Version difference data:
== Segment start ==
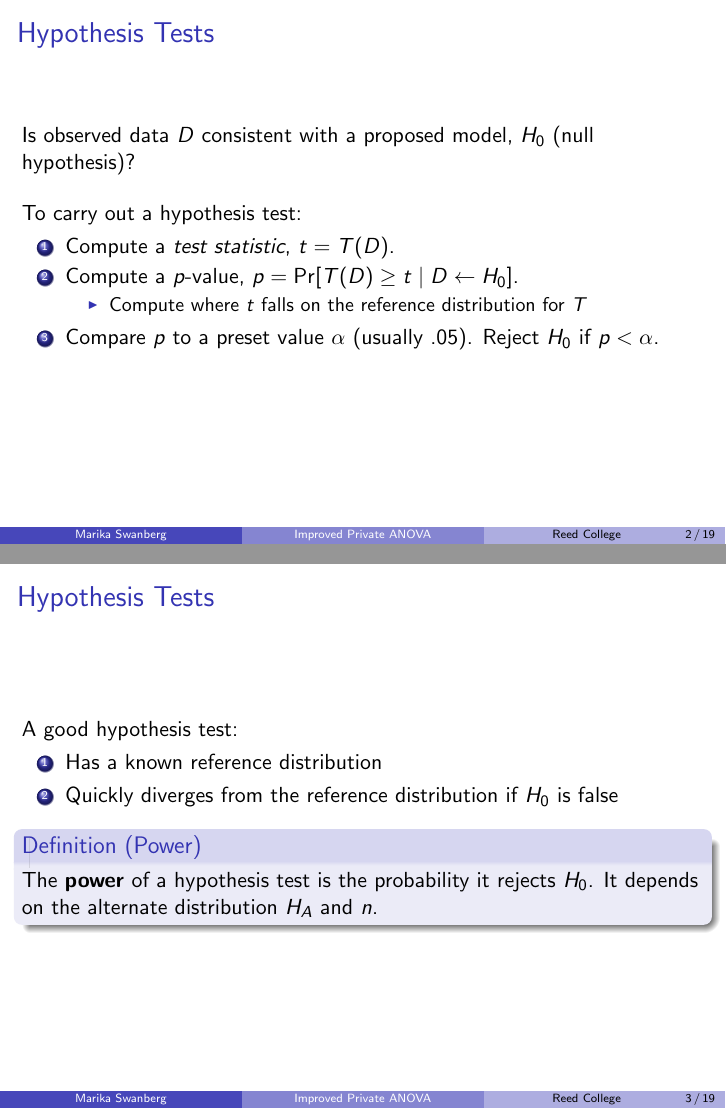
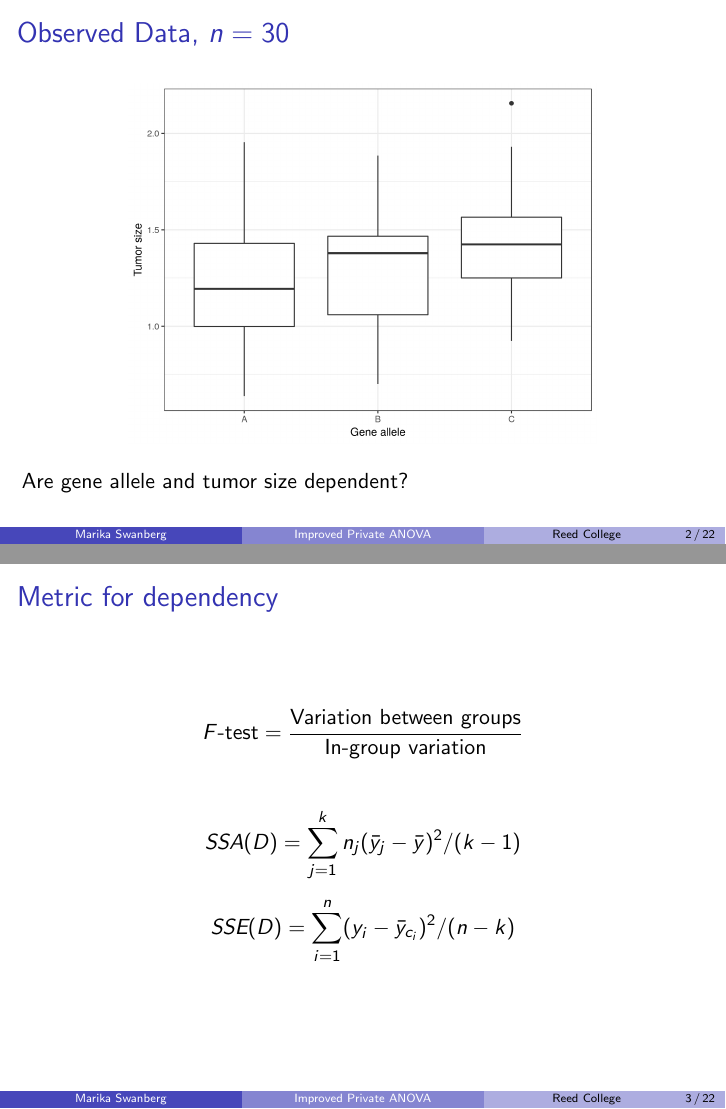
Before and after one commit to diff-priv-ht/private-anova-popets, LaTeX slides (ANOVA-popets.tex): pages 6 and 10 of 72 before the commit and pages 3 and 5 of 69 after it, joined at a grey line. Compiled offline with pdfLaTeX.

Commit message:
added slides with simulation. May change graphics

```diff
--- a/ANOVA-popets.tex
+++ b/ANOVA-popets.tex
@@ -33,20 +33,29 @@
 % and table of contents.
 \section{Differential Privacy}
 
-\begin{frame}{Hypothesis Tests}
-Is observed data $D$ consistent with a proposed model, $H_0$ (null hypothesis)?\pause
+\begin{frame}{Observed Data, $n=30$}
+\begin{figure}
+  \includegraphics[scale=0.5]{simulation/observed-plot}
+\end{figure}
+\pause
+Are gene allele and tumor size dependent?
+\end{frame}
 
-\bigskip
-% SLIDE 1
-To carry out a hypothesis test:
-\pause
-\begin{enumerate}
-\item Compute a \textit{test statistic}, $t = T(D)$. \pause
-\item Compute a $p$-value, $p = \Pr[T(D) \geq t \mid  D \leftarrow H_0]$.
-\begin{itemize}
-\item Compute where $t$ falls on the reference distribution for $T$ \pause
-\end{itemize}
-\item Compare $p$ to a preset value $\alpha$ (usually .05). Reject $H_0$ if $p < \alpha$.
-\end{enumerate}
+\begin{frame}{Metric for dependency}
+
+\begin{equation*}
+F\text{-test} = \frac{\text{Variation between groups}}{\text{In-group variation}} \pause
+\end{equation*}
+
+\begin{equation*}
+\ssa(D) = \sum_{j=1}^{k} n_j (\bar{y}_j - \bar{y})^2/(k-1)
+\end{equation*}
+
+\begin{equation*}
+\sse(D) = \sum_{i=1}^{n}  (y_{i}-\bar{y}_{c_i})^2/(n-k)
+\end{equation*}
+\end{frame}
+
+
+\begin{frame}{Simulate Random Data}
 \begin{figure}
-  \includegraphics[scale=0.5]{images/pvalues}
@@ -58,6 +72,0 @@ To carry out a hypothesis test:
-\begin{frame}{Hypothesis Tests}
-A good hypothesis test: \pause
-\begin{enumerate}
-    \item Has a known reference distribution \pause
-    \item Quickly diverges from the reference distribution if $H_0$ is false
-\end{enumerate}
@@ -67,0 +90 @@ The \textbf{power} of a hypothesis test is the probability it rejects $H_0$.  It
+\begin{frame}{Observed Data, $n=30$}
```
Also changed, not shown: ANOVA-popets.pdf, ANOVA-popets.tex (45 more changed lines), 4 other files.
== Segment end ==
== Segment start ==
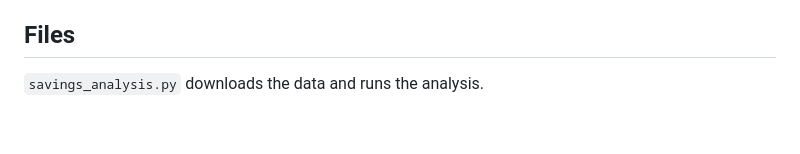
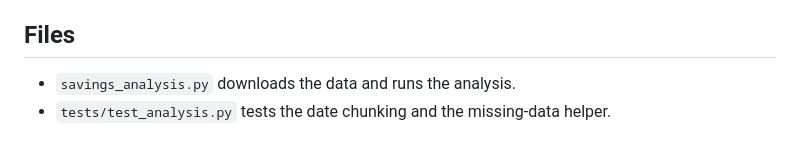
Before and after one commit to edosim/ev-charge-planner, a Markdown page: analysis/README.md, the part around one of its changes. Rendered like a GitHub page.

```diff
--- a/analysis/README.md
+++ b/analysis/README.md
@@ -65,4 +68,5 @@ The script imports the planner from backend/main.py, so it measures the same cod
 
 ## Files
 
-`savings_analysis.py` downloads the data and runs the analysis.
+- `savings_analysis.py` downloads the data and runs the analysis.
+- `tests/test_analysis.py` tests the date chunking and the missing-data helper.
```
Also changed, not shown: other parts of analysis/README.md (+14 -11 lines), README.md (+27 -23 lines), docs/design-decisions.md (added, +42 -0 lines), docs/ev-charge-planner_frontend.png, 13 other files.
== Segment end ==
WHAT THE EXERCISE ASKS
How many lines in the records above hold the string "popets"? Only the number is wanted.

REPLY
4